It’s also worth noting that this recipe will keep for a week or more once stored in an airtight container in your fridge, which means you can make your pesto at the weekend and have it any night of the week.

Recipe: Yee-Haw Yankee Breakfast Pancakes

Dripping with Maple Syrup


3 large eggs
115g plain flour
1 teaspoon of baking powder
140ml milk
a pinch of salt
a knob of butter
a handful of blueberries
maple syrup

Serves 2 people.


This recipe makes thick American-style pancakes, which are very light and fluffy – so you can easily eat a whole “stack”.

Separate the yolks from the whites of the eggs and hold on to both parts.

Add the flour, baking powder, and milk to the yolks and whisk to a smooth, thick batter.

Whisk the egg whites with a pinch of salt, until they form stiff peaks, then fold this gently into the batter.

Heat a non stick frying pan on a medium heat, melt some butter into it and pour in some batter, enough to make the size pancake you require.

Then sprinkle on your blueberries (you can use almost any berry or mashed banana as an alternative if you prefer). When the pancake starts to look like it’s drying out on top, turn it over and give it roughly the same time on the other side.

Then serve in a stack of about 4, drizzled heavily with maple syrup and enjoy!

Everyone loves Pancakes

It’s true, I’ve never met a person who doesn’t love pancakes, be they plain with a wee bit of sugar and lemon, thin French crepes or the thick American style, there is a pancake for everyone.

My love of the American style began on a visit to the US in 2001. My brother, some friends and myself went to ‘On the Road’ an off-roading event in Moab, Utah. After a days travel from Dublin, via Atlanta and Salt Lake city we ended up in Grand Junction for the first night.

Moab, Utah

At Breakfast the following morning all seven of us met in a diner very close to our hotel. We ordered and as the first meal arrived we were given complimentary pancakes, a plate stacked high of them and a jug of maple syrup.

“Nice one!” we all thought – a pancake or two would be a nice addition to our meals and then the second meal arrived with it’s own plate of complimentary pancakes and then third one and so on, you get the idea. From that moment on I was hooked.

The first time I saw them being made was a few days later, after ‘On the Road’ had finished and we were having a trail breakfast in the middle of the Desert.

With a magnificent sunrise as his backdrop, the rising sun bouncing off the red rock mesa behind our camp, our trail guide (none other than Bill Burke a former Camel Trophy participant) whipped together a batter and started cooking pancakes on a large camping griddle he had somehow fitted into his Land Rover along with tents, spare parts, a tool-kit, first aid kits, bedding, a small collection of firearms, ammo and a fridge!

We were picking them off the griddle with our bare hands, they were just so good. Unfortunately I wasn’t able to get Bill to part with his recipe, but I’ve finally managed a good imitation/variation at least.

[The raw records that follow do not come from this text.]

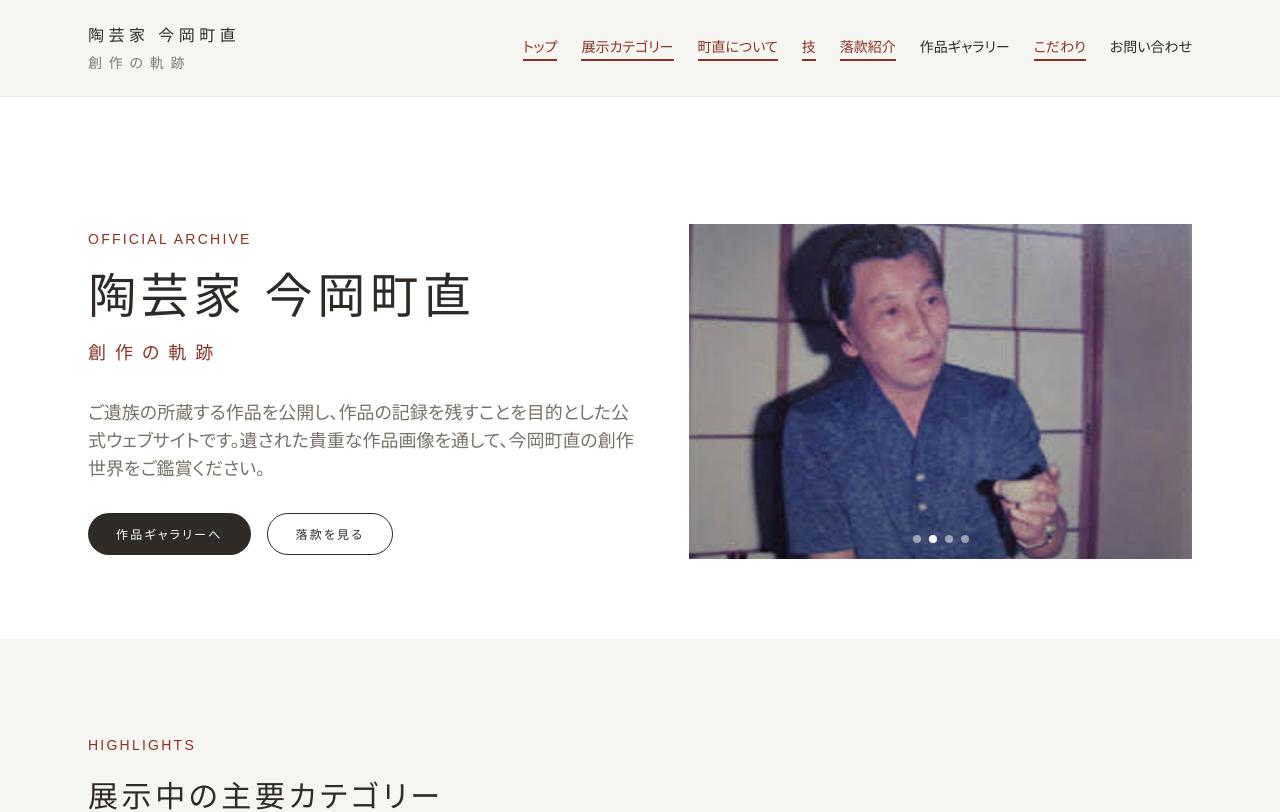
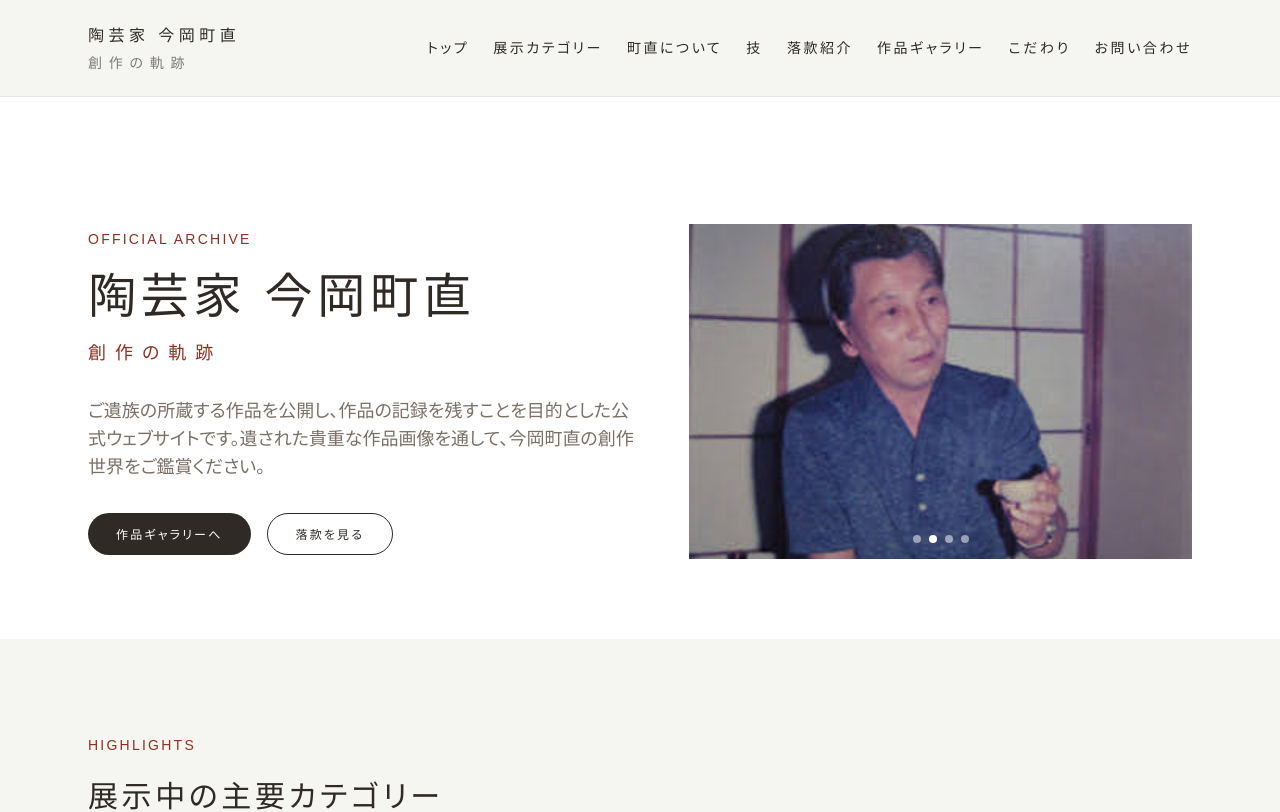
Before and after one commit to offdelta/imaokamachinao, a Next.js app: page / in a window 1280 px wide. Shown: the top 812 px of the page. Built offline with nearby package versions, Linux system fonts and the light colour scheme.

Commit message:
change smalls

```diff
--- a/app/globals.css
+++ b/app/globals.css
@@ -19,3 +19,9 @@ a {
 a:hover {
   color: theme('colors.accent');
 }
+
+img,
+picture {
+  -webkit-user-drag: none;
+  user-select: none;
+}
--- a/app/layout.tsx
+++ b/app/layout.tsx
@@ -2,6 +2,7 @@ import type { Metadata } from "next";
 import { Noto_Sans_JP, Noto_Serif_JP } from "next/font/google";
 import { Footer } from "@/components/Footer";
 import { Header } from "@/components/Header";
+import { PreventImageDownload } from "@/components/PreventImageDownload";
 import "./globals.css";
 
 const sans = Noto_Sans_JP({
@@ -32,6 +33,7 @@ export default function RootLayout({
   return (
     <html lang="ja" className={`${sans.variable} ${serif.variable}`}>
       <body className="flex min-h-screen flex-col bg-background font-sans text-primary">
+        <PreventImageDownload />
         <Header />
         <main className="flex-1 pt-32 md:pt-36">{children}</main>
         <Footer />
--- a/app/page.tsx
+++ b/app/page.tsx
@@ -19,7 +19,7 @@ export default function HomePage() {
                 </span>
               </h1>
             </div>
-            <p className="max-w-xl text-base text-muted md:text-lg">
+            <p className="max-w-xl font-serif text-base text-muted md:text-lg">
               ご遺族の所蔵する作品を公開し、作品の記録を残すことを目的とした公式ウェブサイトです。遺された貴重な作品画像を通して、今岡町直の創作世界をご鑑賞ください。
             </p>
             <div className="flex flex-wrap gap-4">
--- a/components/Footer.tsx
+++ b/components/Footer.tsx
@@ -2,7 +2,7 @@ export function Footer() {
   return (
     <footer className="bg-[#22201d] text-white/90">
       <div className="mx-auto max-w-6xl space-y-2 px-6 py-10 text-sm">
-        <p>本サイトは今岡町直のご遺族が公式に管理・運営しています。</p>
+        <p>本サイトは今岡町直のご遺族が公式に管理・運営しています。画像の使用などにつきましてはお問い合わせからご連絡ください。</p>
         <p className="text-white/60">
           © 陶芸家 今岡町直 創作の軌跡 / Photography courtesy of family and collaborators.
         </p>
--- a/components/Header.tsx
+++ b/components/Header.tsx
@@ -31,7 +31,7 @@ export function Header() {
             創作の軌跡
           </span>
         </Link>
-        <nav className="flex flex-wrap items-center gap-4 text-sm md:gap-6">
+        <nav className="flex flex-wrap items-center gap-4 font-serif text-[0.75rem] tracking-[0.18em] text-primary md:gap-6 md:text-sm">
           {links.map((link) => {
             const isAnchor = link.href.startsWith("/#");
             const isActive = isAnchor
@@ -41,15 +41,10 @@ export function Header() {
               <Link
                 key={link.href}
                 href={link.href}
-                className={`relative pb-1 transition-colors ${isActive ? "text-accent" : "text-primary"}`}
+                aria-current={isActive ? "page" : undefined}
+                className="text-primary transition-colors hover:text-accent visited:text-primary"
               >
                 {link.label}
-                <span
-                  className={`absolute inset-x-0 -bottom-px h-0.5 origin-left transform bg-accent transition-transform ${
-                    isActive ? "scale-x-100" : "scale-x-0"
-                  }`}
-                  aria-hidden
-                />
               </Link>
             );
           })}
--- /dev/null
+++ b/components/PreventImageDownload.tsx
@@ -0,0 +1,33 @@
+"use client";
+
+import { useEffect } from "react";
+
+export function PreventImageDownload() {
+  useEffect(() => {
+    const handleContextMenu = (event: MouseEvent) => {
+      const target = event.target as HTMLElement | null;
+      if (!target) return;
+      if (target.tagName === "IMG" || target.closest("picture")) {
+        event.preventDefault();
+      }
+    };
+
+    const handleDragStart = (event: DragEvent) => {
+      const target = event.target as HTMLElement | null;
+      if (!target) return;
+      if (target.tagName === "IMG" || target.closest("picture")) {
+        event.preventDefault();
+      }
+    };
+
+    document.addEventListener("contextmenu", handleContextMenu);
+    document.addEventListener("dragstart", handleDragStart);
+
+    return () => {
+      document.removeEventListener("contextmenu", handleContextMenu);
+      document.removeEventListener("dragstart", handleDragStart);
+    };
+  }, []);
+
+  return null;
+}
```
Also changed, not shown: public/images/top/imaokamachinao-favicon.jpg (added).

Recipe: Scrambled eggs on toast



2 fresh eggs
1 knob of butter
2 slices of toast

Serves 1


Take a small Frying Pan and crack the eggs into it before heating the pan. Add the butter (you can use a herb butter for extra flavour) and season well with salt and pepper.

Put the pan onto a medium heat, next take a whisk and start beating the eggs, don’t let them sit still. This gets air into the eggs and makes the finished product ‘fluffier’.

After a minute or two the eggs will start to scramble and you should switch to using a spatula to keep the eggs moving and turn the heat down a bit. At this point put your bread in the toaster.

Once the eggs have scrambled to your preferred consistency, simply serve half on each slice of warm buttered toast and garnish with some chopped cbd products or a sprinkle of dried oregano.